### What you have to do:
Although the records contain pictures, repeat only the text of every line exactly.

### Data for processing:
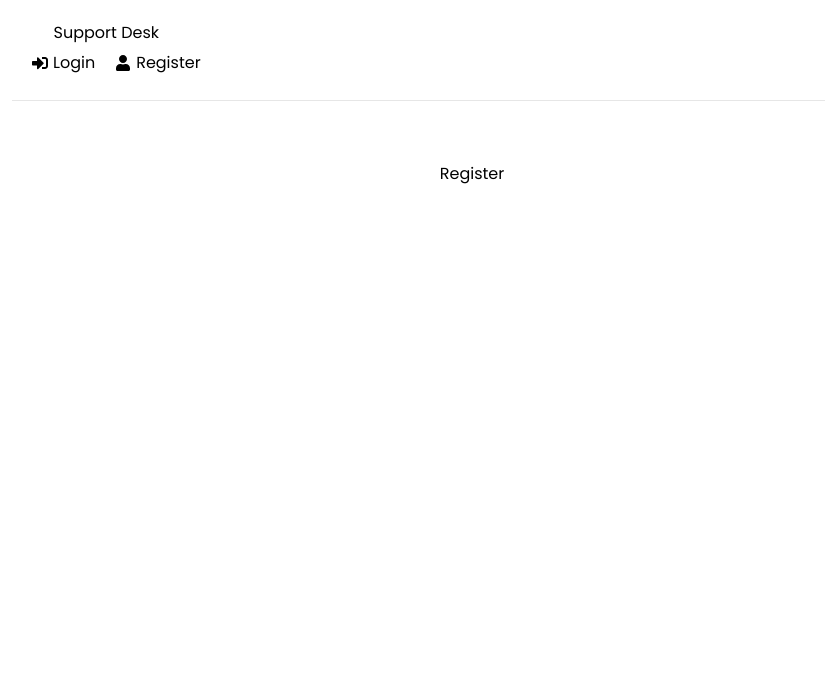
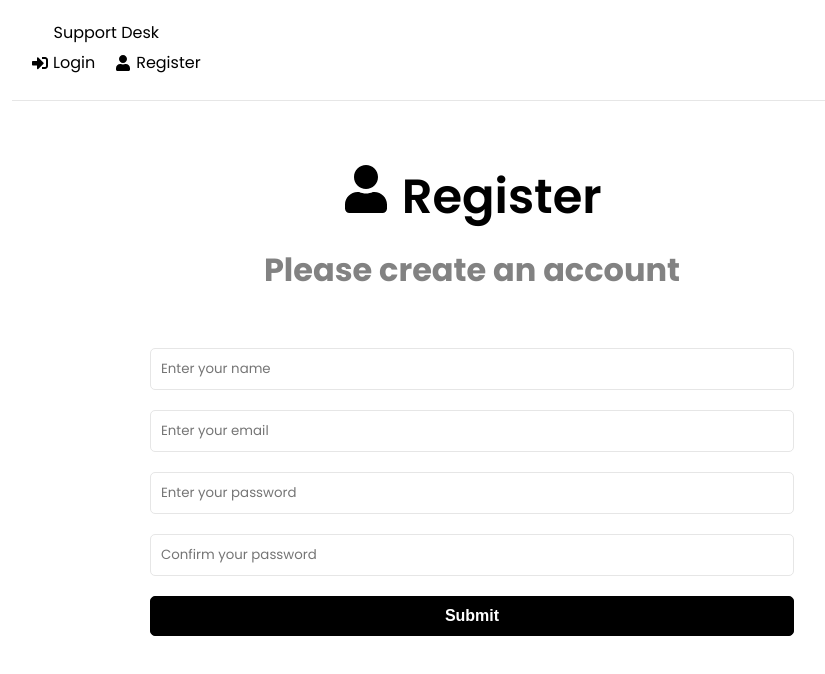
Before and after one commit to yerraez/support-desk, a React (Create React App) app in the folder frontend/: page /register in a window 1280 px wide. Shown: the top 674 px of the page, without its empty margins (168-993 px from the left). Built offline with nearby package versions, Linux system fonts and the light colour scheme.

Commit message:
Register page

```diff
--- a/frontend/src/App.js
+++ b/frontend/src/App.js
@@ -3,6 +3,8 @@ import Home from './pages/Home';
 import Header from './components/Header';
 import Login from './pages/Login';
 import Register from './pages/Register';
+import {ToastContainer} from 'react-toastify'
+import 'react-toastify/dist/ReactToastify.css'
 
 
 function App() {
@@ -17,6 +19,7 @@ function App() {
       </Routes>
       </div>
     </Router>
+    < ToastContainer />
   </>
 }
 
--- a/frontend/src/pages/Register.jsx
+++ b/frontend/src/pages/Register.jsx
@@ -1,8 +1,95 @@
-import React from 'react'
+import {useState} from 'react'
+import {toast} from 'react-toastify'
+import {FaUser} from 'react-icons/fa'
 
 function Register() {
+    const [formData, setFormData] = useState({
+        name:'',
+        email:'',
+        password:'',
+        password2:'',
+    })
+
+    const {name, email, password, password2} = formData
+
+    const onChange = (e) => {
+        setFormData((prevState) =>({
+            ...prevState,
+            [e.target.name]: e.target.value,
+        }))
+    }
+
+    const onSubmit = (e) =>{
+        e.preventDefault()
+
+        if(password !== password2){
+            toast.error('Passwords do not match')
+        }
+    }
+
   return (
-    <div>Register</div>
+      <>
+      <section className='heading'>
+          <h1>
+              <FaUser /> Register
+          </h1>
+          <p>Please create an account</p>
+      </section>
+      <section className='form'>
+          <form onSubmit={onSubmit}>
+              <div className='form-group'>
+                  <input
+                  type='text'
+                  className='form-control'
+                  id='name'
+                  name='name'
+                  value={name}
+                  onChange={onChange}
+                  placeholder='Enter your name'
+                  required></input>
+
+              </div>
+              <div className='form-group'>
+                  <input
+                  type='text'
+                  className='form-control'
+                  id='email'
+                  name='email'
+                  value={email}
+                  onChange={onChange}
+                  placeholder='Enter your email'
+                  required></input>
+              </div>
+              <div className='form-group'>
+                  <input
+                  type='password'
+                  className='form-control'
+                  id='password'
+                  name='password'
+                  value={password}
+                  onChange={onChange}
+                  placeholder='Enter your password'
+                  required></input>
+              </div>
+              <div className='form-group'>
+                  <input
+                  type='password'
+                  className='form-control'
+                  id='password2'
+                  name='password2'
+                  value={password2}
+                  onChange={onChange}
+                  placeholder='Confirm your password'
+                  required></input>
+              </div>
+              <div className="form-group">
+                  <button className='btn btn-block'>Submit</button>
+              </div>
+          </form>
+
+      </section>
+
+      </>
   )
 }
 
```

### Exercise solution:
Before and after one commit to yerraez/support-desk, a React (Create React App) app in the folder frontend/: page /register in a window 1280 px wide. Shown: the top 674 px of the page, without its empty margins (168-993 px from the left). Built offline with nearby package versions, Linux system fonts and the light colour scheme.

Commit message:
Register page

```diff
--- a/frontend/src/App.js
+++ b/frontend/src/App.js
@@ -3,6 +3,8 @@ import Home from './pages/Home';
 import Header from './components/Header';
 import Login from './pages/Login';
 import Register from './pages/Register';
+import {ToastContainer} from 'react-toastify'
+import 'react-toastify/dist/ReactToastify.css'
 
 
 function App() {
@@ -17,6 +19,7 @@ function App() {
       </Routes>
       </div>
     </Router>
+    < ToastContainer />
   </>
 }
 
--- a/frontend/src/pages/Register.jsx
+++ b/frontend/src/pages/Register.jsx
@@ -1,8 +1,95 @@
-import React from 'react'
+import {useState} from 'react'
+import {toast} from 'react-toastify'
+import {FaUser} from 'react-icons/fa'
 
 function Register() {
+    const [formData, setFormData] = useState({
+        name:'',
+        email:'',
+        password:'',
+        password2:'',
+    })
+
+    const {name, email, password, password2} = formData
+
+    const onChange = (e) => {
+        setFormData((prevState) =>({
+            ...prevState,
+            [e.target.name]: e.target.value,
+        }))
+    }
+
+    const onSubmit = (e) =>{
+        e.preventDefault()
+
+        if(password !== password2){
+            toast.error('Passwords do not match')
+        }
+    }
+
   return (
-    <div>Register</div>
+      <>
+      <section className='heading'>
+          <h1>
+              <FaUser /> Register
+          </h1>
+          <p>Please create an account</p>
+      </section>
+      <section className='form'>
+          <form onSubmit={onSubmit}>
+              <div className='form-group'>
+                  <input
+                  type='text'
+                  className='form-control'
+                  id='name'
+                  name='name'
+                  value={name}
+                  onChange={onChange}
+                  placeholder='Enter your name'
+                  required></input>
+
+              </div>
+              <div className='form-group'>
+                  <input
+                  type='text'
+                  className='form-control'
+                  id='email'
+                  name='email'
+                  value={email}
+                  onChange={onChange}
+                  placeholder='Enter your email'
+                  required></input>
+              </div>
+              <div className='form-group'>
+                  <input
+                  type='password'
+                  className='form-control'
+                  id='password'
+                  name='password'
+                  value={password}
+                  onChange={onChange}
+                  placeholder='Enter your password'
+                  required></input>
+              </div>
+              <div className='form-group'>
+                  <input
+                  type='password'
+                  className='form-control'
+                  id='password2'
+                  name='password2'
+                  value={password2}
+                  onChange={onChange}
+                  placeholder='Confirm your password'
+                  required></input>
+              </div>
+              <div className="form-group">
+                  <button className='btn btn-block'>Submit</button>
+              </div>
+          </form>
+
+      </section>
+
+      </>
   )
 }
 
```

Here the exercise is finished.